The Pindan walnut (Terminalia cunninghamii), also known as the “Kalumburu almond,” is native to the North Western Coast of Australia above the Tropic of Capricorn. It is a relatively new discovery to Europeans and their descendents, who only explored this area of Australia in the early 1900s, but it has been previously known and used by the Indigenous people. The local Karajarri people call the nut “Kumpaja.” Eaten raw, the kernel of the nut tastes like almond, but when roasted it tastes like cashew nuts. It is mostly eaten raw. Around thickets of wild trees, it is not unusual to find a carpet of nutshells next to a stone “anvil” with a depression in it and stone “hammers” nearby used to conveniently crack the nuts. It is a small nut, the size of a large cherry. Within the outer skin is a hard, woody coating, and is a difficult nut to crack. Despite the impenetrability of its cork-like inner husk, it is not dissimilar to – and actually easier to crack – than the Macadamia nut (a native to the east coast of Australia). Currently, it is largely harvested from the wild, although for the past ten years it has been the subject of cultivation trials in practical training programs with local Indigenous people from the West Kimberley. This program has developed techniques to successfully grow the tree as part of an initiative to establish plantations of traditionally important bush foods on remote communities across the region. There is no necessity for actual picking as, when ripe, the nuts fall from the trees, where they can remain on the ground and viable for many months, even years in drier areas. For this reason, the nut is a particularly important and prized food as it is available virtually all year round, though it is harvested mainly for home consumption as opposed to commercial sales. This species, native to Gondwana (the former supercontinent containing the landmasses of today’s southern hemisphere), has existed for tens of millions of years. It would have been eaten and feasted on by the first human populations, the Indigenous people, who arrived on the Australian continent between 40,000 and 60,000 years ago. There are no traditional recipes, as it could be and usually has been eaten raw. Although it is indigenous to the northwestern Australian coast, it is currently entirely wild-harvested around Broome in western Australia. It is a unique species, and a relic from the Gondwana ecosystems that were very different to the fire-tolerant savannah of today, which replaced the vast forests around 46,000 years ago. There is a widely supported theory that plant species like the Pindan walnut were once much more widespread, and for millions of years were fed on – and their seeds spread by – various mega fauna. Since the extinction of the mega fauna, these plants have steadily been reduced into more isolated pockets, a process still occurring and even accelerating today with the increasing incidence of wildfires across the landscape due to the cessation of traditional Indigenous burning practices. Even its contemporary habitat is under threat from the increasing number of wildfires and massive industrial expansion. Successful commercial cultivation of the nuts could empower local indigenous communities and bring worldwide recognition to this indigenous Australian food.

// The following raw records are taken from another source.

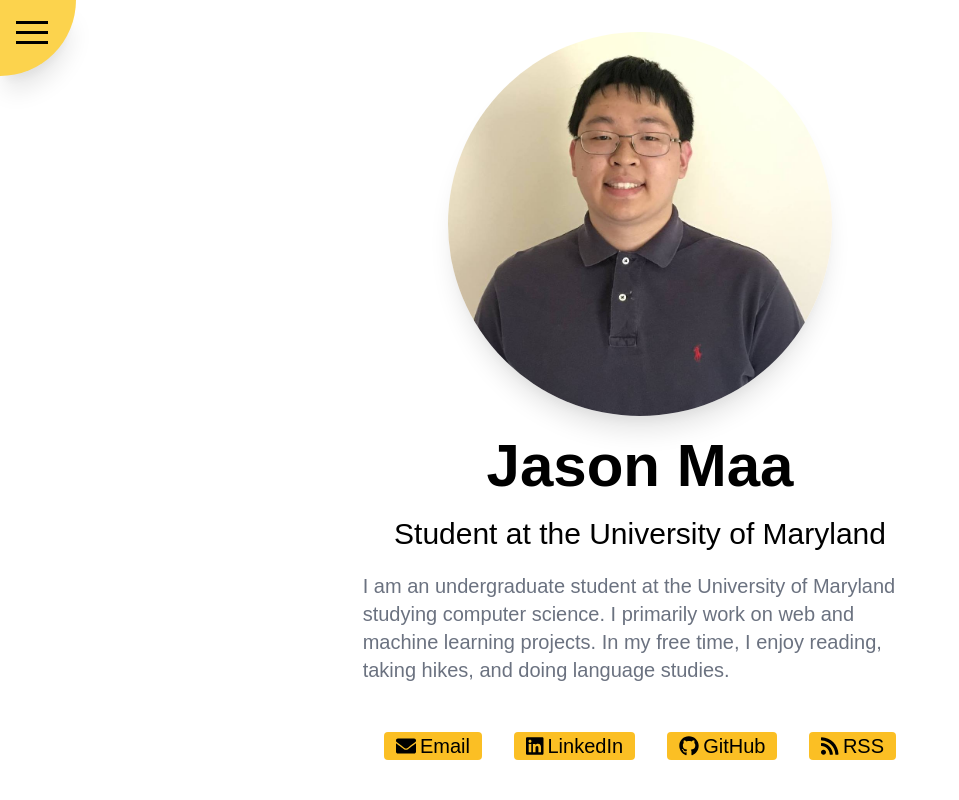
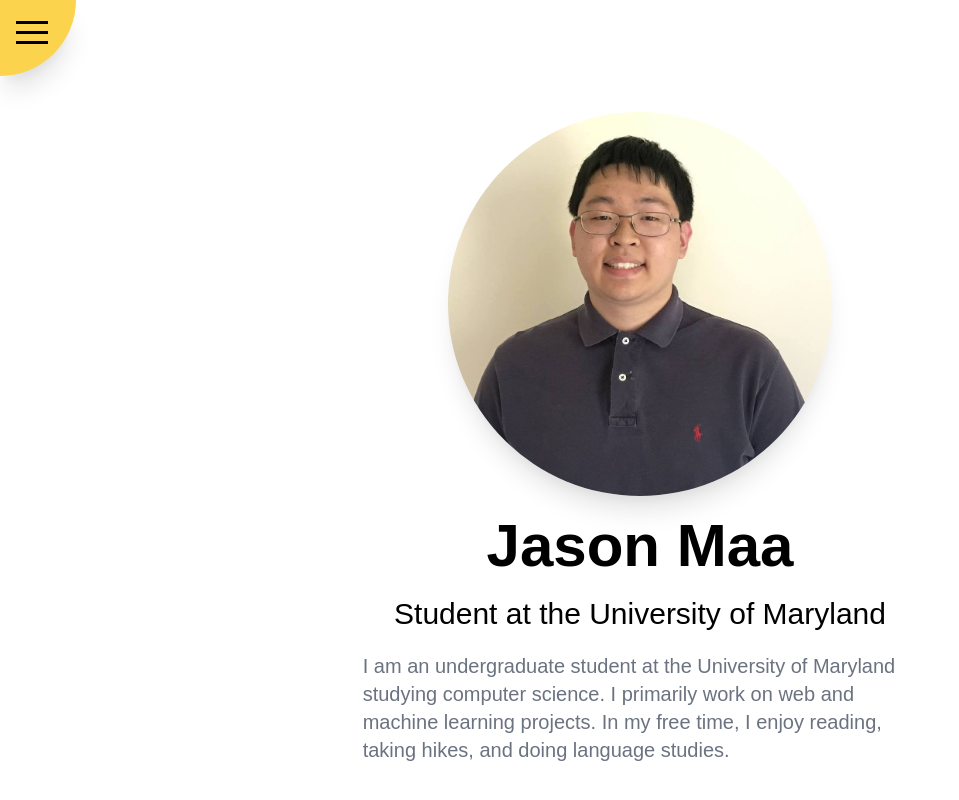
Before and after one commit to jasmaa/jasmaa.github.io, a Next.js app: page / in a window 1280 px wide. Shown: the top 800 px of the page, without its empty margins (0-959 px from the left). Built offline with nearby package versions, Linux system fonts and the light colour scheme; what @tailwindcss/typography would draw is missing.

Commit message:
Remove drawer container from post page

```diff
--- a/components/DrawerContainer/index.js
+++ b/components/DrawerContainer/index.js
@@ -98,7 +98,9 @@ export default function DrawerContainer({ children }) {
       }}
       ></div>
 
-      { children}
+      <div className="pt-20">
+        {children}
+      </div>
     </div >
   );
 }
--- a/pages/blog/[id].js
+++ b/pages/blog/[id].js
@@ -3,7 +3,6 @@ import Head from 'next/head';
 import Layout from '@components/Layout';
 import Categories from '@components/CategoriesList';
 import PostNavigation from '@components/PostNavigation';
-import DrawerContainer from '@components/DrawerContainer';
 import config from '@lib/config';
 import { getAllPostIDs, getPostData, getSortedPostsData } from '@lib/posts';
 
@@ -19,7 +18,6 @@ export default function Post({ postData, prevPost, nextPost }) {
         <title>{postData.title} - {config.siteName}</title>
       </Head>
 
-      <DrawerContainer>
       <Layout>
         <div className="flex justify-center">
           <PostNavigation nextPost={nextPost} prevPost={prevPost} />
@@ -43,7 +41,6 @@ export default function Post({ postData, prevPost, nextPost }) {
           <PostNavigation nextPost={nextPost} prevPost={prevPost} />
         </div>
       </Layout>
-      </DrawerContainer>
     </>
   );
 }
```
Lines whose indentation alone changed are shown as unchanged.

The traditional products, local breeds, and know-how collected by the Ark of Taste belong to the communities that have preserved them over time. They have been shared and described here thanks to the efforts of the network that that Slow Food has developed around the world, with the objective of preserving them and raising awareness. The text from these descriptions may be used, without modifications and citing the source, for non-commercial purposes in line with the Slow Food philosophy.